Mark Williams won an epic battle with Barry Hawkins 17-15 to clinch his place in the Betfred World Championship final, 15 years after his last appearance in the showpiece match.
Williams was World Champion in 2000 and 2003 and his remarkable return to snooker’s biggest match is the longest gap between Crucible final appearances.
On a night of high drama, both players looked edgy as a shroud of tension descended upon the Theatre of Dreams.
They came into the session with Hawkins leading two-time World Champion Williams 13-11. However, 43-year-old Williams resolutely stuck to his task and reeled the Hawk in, trailing by just one at 15-14. There was then an extraordinary 30th frame.
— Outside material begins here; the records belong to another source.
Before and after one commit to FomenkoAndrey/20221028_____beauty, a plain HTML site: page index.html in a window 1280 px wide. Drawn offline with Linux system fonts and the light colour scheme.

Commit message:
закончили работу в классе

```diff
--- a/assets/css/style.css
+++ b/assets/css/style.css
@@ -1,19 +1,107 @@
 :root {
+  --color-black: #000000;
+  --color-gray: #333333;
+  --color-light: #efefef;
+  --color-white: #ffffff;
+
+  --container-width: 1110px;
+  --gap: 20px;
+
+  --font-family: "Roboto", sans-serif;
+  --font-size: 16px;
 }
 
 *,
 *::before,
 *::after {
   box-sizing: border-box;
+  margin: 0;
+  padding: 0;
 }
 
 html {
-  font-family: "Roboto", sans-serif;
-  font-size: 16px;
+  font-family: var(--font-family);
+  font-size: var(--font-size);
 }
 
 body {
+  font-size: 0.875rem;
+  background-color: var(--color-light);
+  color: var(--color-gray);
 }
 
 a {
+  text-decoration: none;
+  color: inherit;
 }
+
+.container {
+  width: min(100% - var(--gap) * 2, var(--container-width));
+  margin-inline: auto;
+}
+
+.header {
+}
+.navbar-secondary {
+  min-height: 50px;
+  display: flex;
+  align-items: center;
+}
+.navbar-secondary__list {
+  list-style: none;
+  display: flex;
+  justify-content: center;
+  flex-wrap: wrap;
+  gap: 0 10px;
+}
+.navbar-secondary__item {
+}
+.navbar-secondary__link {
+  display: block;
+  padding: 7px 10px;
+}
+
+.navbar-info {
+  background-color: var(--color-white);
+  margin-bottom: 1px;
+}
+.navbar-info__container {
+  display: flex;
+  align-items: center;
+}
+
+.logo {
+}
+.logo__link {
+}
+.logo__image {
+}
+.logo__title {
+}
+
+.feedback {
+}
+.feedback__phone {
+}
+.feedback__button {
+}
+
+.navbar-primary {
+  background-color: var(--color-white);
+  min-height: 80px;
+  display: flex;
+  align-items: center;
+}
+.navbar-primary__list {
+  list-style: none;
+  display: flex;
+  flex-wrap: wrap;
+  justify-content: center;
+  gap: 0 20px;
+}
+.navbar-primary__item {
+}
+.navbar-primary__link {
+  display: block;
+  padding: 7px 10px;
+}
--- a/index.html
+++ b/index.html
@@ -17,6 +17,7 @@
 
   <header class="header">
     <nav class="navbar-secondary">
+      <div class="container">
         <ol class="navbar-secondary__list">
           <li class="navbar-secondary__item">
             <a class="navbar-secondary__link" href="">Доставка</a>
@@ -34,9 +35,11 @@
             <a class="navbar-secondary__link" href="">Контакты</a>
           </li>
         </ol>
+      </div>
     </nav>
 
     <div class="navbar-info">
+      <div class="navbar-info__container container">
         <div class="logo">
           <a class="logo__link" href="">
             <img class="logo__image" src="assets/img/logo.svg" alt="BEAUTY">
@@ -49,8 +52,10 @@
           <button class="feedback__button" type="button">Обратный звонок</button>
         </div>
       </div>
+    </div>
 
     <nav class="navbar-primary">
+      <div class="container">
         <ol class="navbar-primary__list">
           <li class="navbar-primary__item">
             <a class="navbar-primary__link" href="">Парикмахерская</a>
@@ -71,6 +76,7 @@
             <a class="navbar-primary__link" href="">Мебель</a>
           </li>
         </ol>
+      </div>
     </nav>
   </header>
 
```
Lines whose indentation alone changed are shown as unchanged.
Hawkins had an opportunity to clinch the frame, but missed the third last red. Williams stepped up to the plate with a sublime clearance of 42 to steal, which included a phenomenal positional shot from the black to the yellow.
Welshman Williams then claimed a scrappy 31st frame to lead for the first time in the match. Both players spurned opportunities under considerable pressure in the next. Hawkins was looking to force a decider and Williams aiming to edge over the line.
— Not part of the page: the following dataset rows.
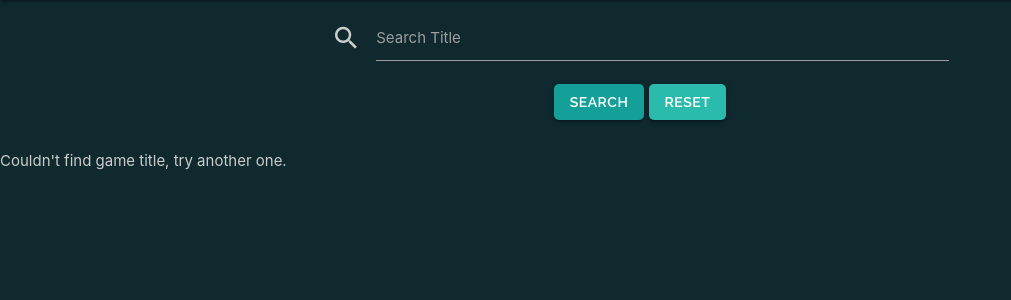
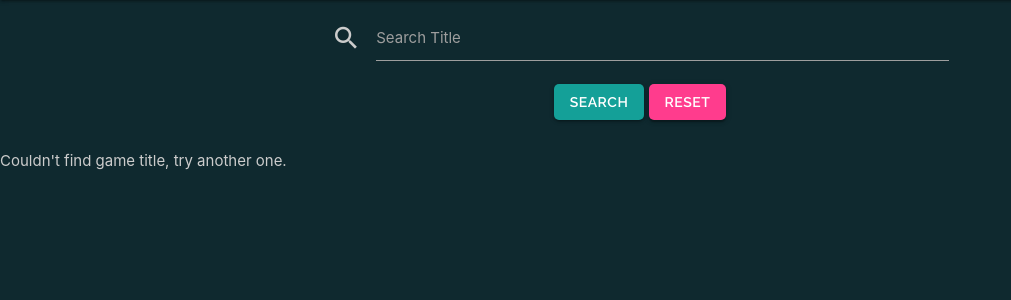
Before and after one commit to MariaLundgren/CO-OP-Game-Review, a Flask app: page / in a window 1280 px wide, with the pointer over the restyled element. Shown: the part 64-364 px from the top of the page, without its empty margins (0-1011 px from the left). Run offline with Flask 2, Linux system fonts and the light colour scheme; data that the repository does not hold is empty; some libraries are stand-ins or nearby versions.

Commit message:
Changed color of hover on pink-button

```diff
--- a/static/css/style.css
+++ b/static/css/style.css
@@ -36,6 +36,10 @@ input {
     font-family: "Raleway", sans-serif;
     font-weight: 600;
     border-radius: 5px;
+}
+
+.pink-button:hover {
+    background-color: #ff3c8d !important;
 }
 /* navbar */
 
```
They eventually came down to the final pink, with the clock just shy of midnight. Hawkins turned down a difficult shot across the top cushion. He didn’t receive another opportunity at a pot, with Williams eventually firing in a long range pink and depositing the black to seal a nerve shredding win.
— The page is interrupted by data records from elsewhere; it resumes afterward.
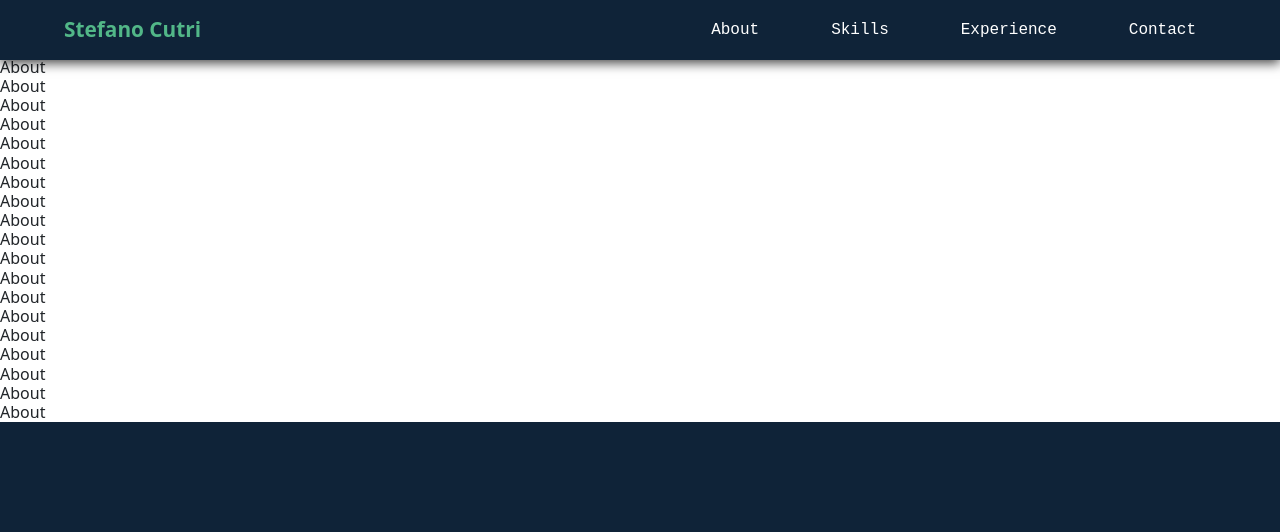
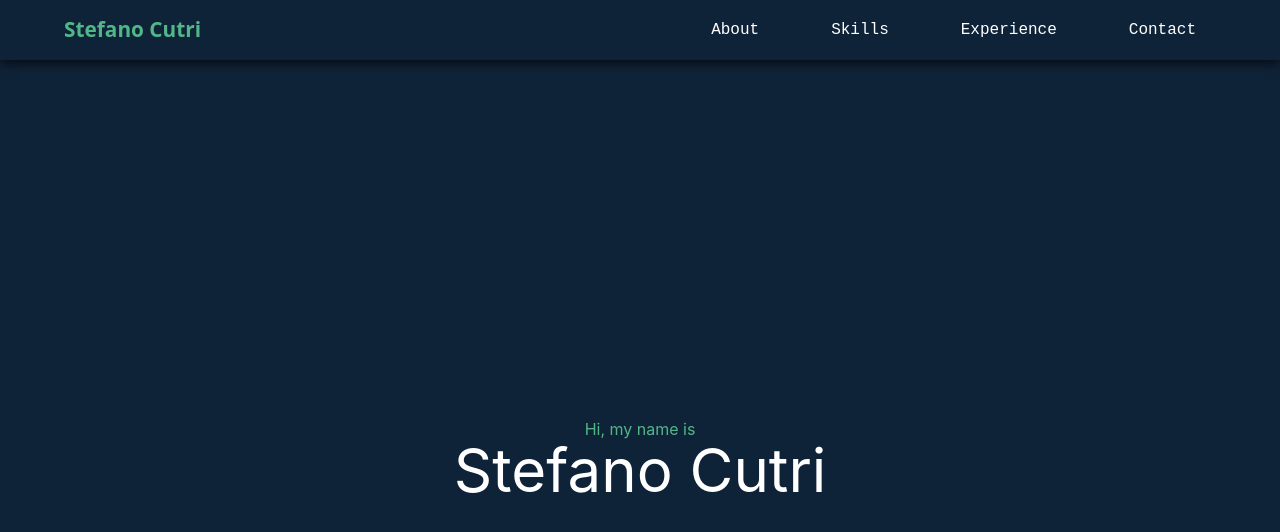
Before and after one commit to StefanoCutri/portfolio, a React (Create React App) app: page / in a window 1280 px wide. Shown: the top 532 px of the page. Built offline with nearby package versions, Linux system fonts and the light colour scheme.

Commit message:
Info Component created

```diff
--- a/src/App.js
+++ b/src/App.js
@@ -5,10 +5,10 @@ import "./index.css";
 
 const App = () => {
   return (
-    <div>
+    <>
       <Header />
       <About/>
-    </div>
+    </>
   );
 };
 
--- a/src/components/About.js
+++ b/src/components/About.js
@@ -1,31 +1,12 @@
-import React from 'react'
+import React from 'react';
+import "../styles/about.css"
 
 export const About = () => {
   return (
-    <div>
-    <h1>About</h1>
-    <h1>About</h1>
-    <h1>About</h1>
-    <h1>About</h1>
-    <h1>About</h1>
-    <h1>About</h1>
-    <h1>About</h1>
-    <h1>About</h1>
-    <h1>About</h1>
-    <h1>About</h1>
-    <h1>About</h1>
-    <h1>About</h1>
-    <h1>About</h1>
-    <h1>About</h1>
-    <h1>About</h1>
-    <h1>About</h1>
-    <h1>About</h1>
-    <h1>About</h1>
-    <h1>About</h1>
-    <h1>About</h1>
-    <h1>About</h1>
-    <h1>About</h1>
-    </div>
+    <section className='flex flex-1 flex-col justify-center items-center'>
+      <h1>Hi,  my name is</h1>
+      <h1 className='text-white text-6xl'>Stefano Cutri</h1>
+    </section>
 
   )
 }
--- a/src/index.css
+++ b/src/index.css
@@ -7,6 +7,7 @@
   padding: 0;
 }
 
-html {
-  background-color: #0f2338;
+html, body {
+  height: 100vh;
+  /* background-color: #0f2338; */
 }
--- /dev/null
+++ b/src/styles/about.css
@@ -0,0 +1,17 @@
+:root {
+    --main-text-color: #52b788;
+    --main-bg-color: #0f2338;
+    --secondary-bg-color: #173452;
+    --text-white: #fff;
+}
+
+section{
+    background-color: var(--main-bg-color);
+    padding: 0;
+    height: 100vh;
+    color: var(--main-text-color);
+}
+
+h1{
+    font-family: 'Calibre','Inter','San Francisco','SF Pro Text',-apple-system,system-ui,sans-serif
+}
--- a/src/styles/header.css
+++ b/src/styles/header.css
@@ -30,10 +30,11 @@ p {
 }
 
 nav {
-  position: fixed !important;
+  /* position: fixed !important; */
   box-shadow: 0px 3px 11px 0px rgba(0, 0, 0, 0.75);
   -webkit-box-shadow: 0px 3px 11px 0px rgba(0, 0, 0, 0.75);
   -moz-box-shadow: 0px 3px 11px 0px rgba(0, 0, 0, 0.75) !important;
+
 }
 .active {
   display: flex !important;
```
Victory sees the Welshman set up a showdown with legendary 42-year-old Scot John Higgins, who has tasted World Championship glory in Sheffield on four occasions. The meeting between two of snooker’s Class of 92 will be the first ever Crucible final to be contested between two players over the age of 40.
Williams and Higgins boast a wealth of experience and honours to their names. They have 50 ranking titles between them, with Williams having won 20 and Higgins holding 30 titles. The longevity of their success can be illustrated by the fact that regardless of who is victorious on Monday evening, the winner will become the oldest World Champion since Ray Reardon in 1978.
“I’m knackered,” said Williams. “I haven’t felt that nervous since I beat Stephen Hendry on a re-spotted black in the (1998) Masters final. I was gone in the end, I couldn’t pot three balls on the trot. Luckily for me Barry was feeling the pressure. We both collapsed. It must have been great to watch, it was like two pub players trying to get over the line.
“I’m over the moon to be in the final. I got there in the end, I don’t know how. Somehow I managed to pot a really good pink. I thought I had missed the last black, but when it dropped in I was so relieved.
“My arms and legs didn’t feel like mine. I had no feeling in my arms at all. The last thing I wanted was to play another frame. The drama and the atmosphere out there was unbelievable. I forgot how good that arena is with one table, it’s been so long.
“I’ve just got to go out there and enjoy the final. Hopefully if it does go close towards the end, I won’t collapse like a cheap tent again. I’ve grown up with John, played him in all the tournaments, and now we’re in the final of the World Championship. It’s unbelievable, I can’t wait.”
Hawkins said: “The final frame was brutal, we were both twitching all over the place. I felt good at 15-14, I was in the balls and felt quite composed, but I took my eye off a red, and from then on I started twitching.
“Mark played a lot of clever shots, good safeties, and kept potting good long balls and battling away like he does. He’s a class player, one of the all-time greats.
“I’ve played pretty well for most of the tournament, and I fancied getting to the final. Tonight I let myself down a little bit.”